I listed in that blog a number of the solidly documented books that have, for a couple of decades now, pointed to this dangerous and scandalous state of affairs. Among those books is Robert Whitaker’s Mad in America: Bad Science, Bad Medicine, and the Enduring Mistreatment of the Mentally Ill (Basic Books, 2nd ed., 2010) and Anatomy of an Epidemic: Magic Bullets, Psychiatric Drugs, and the Astonishing Rise of Mental Illness in America (Crown, 2010) with the astonishing evidence that drug-based treatment of mental illness has actually brought an epidemic of chronic mental illness, with far more Americans permanently disabled than were ever hospitalized in asylums before drug treatment became the standard.
One of the crucial flaws was taking an occasional correlation as proof of causation, creating the “chemical imbalance” theory of mental illness and bringing the avalanche of new drugs launched on the basis of that theory.
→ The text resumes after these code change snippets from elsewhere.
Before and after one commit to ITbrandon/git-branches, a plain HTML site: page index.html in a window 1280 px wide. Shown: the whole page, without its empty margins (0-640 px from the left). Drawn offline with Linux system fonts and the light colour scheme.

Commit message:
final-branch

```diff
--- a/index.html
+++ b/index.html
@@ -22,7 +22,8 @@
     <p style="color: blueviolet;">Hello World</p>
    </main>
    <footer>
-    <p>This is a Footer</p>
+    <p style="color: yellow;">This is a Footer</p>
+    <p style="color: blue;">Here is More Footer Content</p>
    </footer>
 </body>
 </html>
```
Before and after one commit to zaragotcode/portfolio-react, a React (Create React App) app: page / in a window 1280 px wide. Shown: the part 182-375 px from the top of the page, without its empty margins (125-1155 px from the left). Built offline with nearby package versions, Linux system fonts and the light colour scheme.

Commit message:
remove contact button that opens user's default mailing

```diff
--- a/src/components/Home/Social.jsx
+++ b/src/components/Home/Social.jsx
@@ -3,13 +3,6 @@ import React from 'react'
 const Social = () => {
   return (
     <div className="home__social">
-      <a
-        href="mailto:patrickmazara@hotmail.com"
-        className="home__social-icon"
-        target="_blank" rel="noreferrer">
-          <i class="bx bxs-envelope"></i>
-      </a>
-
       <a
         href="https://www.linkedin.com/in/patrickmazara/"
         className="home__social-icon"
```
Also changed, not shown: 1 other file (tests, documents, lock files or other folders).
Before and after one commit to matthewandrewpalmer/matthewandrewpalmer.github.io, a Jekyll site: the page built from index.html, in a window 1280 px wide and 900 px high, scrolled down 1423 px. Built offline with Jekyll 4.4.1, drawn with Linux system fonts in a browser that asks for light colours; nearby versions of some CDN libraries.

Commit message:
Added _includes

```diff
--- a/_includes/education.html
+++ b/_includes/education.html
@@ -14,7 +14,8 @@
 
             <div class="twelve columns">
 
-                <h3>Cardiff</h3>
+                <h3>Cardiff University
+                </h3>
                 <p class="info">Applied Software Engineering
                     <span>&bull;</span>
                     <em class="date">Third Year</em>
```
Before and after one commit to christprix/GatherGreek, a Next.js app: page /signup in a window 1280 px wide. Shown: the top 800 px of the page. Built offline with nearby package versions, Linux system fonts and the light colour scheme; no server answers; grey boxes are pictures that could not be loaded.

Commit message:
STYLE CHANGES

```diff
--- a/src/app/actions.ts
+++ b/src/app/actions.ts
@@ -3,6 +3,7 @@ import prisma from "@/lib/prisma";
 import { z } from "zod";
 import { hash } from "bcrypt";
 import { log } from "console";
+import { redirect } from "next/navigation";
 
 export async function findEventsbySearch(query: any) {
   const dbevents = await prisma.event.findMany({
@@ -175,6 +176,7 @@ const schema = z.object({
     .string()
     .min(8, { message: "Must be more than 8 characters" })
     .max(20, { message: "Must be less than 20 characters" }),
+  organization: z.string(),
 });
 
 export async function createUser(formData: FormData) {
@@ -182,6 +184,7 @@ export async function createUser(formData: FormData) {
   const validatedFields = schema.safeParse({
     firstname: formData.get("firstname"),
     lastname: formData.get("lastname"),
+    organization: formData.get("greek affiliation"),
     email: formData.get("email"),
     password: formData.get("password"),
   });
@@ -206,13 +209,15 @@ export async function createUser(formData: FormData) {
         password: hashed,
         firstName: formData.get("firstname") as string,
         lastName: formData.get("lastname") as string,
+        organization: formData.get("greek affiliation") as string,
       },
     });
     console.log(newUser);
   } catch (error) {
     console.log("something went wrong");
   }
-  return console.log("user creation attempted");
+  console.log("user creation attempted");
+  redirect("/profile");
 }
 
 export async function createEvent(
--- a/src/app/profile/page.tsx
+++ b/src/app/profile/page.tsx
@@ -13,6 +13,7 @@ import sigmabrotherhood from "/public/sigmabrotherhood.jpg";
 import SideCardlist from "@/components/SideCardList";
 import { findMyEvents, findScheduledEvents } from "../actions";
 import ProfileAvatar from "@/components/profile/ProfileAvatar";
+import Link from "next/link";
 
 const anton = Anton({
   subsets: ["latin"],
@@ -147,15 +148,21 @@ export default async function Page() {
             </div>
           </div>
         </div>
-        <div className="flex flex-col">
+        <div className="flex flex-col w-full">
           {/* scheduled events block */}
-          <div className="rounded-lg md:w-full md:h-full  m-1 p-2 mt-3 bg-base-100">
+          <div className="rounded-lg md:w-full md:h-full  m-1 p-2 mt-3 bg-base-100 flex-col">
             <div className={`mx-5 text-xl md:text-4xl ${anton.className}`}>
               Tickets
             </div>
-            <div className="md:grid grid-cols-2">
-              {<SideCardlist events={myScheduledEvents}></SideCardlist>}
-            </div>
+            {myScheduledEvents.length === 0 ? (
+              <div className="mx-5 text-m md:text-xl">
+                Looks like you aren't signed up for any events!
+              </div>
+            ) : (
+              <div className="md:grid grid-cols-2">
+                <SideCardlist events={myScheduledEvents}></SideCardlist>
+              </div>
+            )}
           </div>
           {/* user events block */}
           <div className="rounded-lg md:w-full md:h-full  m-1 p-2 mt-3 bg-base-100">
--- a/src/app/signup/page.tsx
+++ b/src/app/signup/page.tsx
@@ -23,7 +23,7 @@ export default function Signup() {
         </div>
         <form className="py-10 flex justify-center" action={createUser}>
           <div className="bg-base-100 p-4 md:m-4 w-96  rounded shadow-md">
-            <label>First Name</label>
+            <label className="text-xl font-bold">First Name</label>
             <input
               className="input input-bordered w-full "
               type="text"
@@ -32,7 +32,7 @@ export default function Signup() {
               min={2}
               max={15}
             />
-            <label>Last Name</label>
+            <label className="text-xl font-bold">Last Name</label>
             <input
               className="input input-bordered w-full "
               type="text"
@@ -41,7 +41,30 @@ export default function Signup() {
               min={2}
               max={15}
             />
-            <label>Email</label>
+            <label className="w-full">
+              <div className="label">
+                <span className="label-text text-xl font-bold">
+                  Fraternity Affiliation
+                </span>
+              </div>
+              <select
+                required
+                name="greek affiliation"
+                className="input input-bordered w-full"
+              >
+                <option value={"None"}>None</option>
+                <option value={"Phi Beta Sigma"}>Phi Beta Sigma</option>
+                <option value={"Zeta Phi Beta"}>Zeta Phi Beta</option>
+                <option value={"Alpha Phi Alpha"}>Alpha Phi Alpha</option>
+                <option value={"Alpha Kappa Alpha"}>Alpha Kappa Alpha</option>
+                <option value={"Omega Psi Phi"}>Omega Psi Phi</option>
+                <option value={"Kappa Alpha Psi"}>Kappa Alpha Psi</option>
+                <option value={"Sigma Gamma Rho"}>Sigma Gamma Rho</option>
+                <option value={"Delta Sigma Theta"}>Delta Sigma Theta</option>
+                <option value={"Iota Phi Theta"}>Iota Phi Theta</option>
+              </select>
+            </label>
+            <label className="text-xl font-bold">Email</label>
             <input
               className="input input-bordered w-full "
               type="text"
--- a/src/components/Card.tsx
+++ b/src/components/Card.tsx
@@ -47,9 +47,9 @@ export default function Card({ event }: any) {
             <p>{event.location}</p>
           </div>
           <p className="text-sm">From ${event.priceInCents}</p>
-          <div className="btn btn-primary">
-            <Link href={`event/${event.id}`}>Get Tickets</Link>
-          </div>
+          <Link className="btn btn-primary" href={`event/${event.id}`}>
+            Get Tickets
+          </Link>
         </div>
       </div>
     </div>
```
There was from the beginning no evidence for it, and indeed very soon direct evidence against it, for instance that depression seemed to respond both to reducing serotonin uptake but also to increasing it. Nevertheless, psychiatric practice has continued (though not in Japan) to prescribe for treatment of depression the SSRIs — selective serotonin re-uptake inhibitors.
Now there has come an extraordinary public acknowledgment by prominent psychiatrists that they knew all along that this was not a valid treatment — together with a perhaps even more extraordinary rationalization for using an invalid treatment because of its “metaphorical” value — see “Psychiatry’s Grand Confession” and “Science Isn’t Golden — Matters of the mind and heart — Powerful psychiatrists push false theory on unknowing souls — NPR broadcast reveals shockingly demeaning views of patients”.
The NPR story is “When it comes to depression, Serotonin isn’t the whole story”.
Evidently psychiatry has secretly remained all along in the authoritarian paternalist Freudian mode supposedly superseded by “scientific” “medical” psychiatry.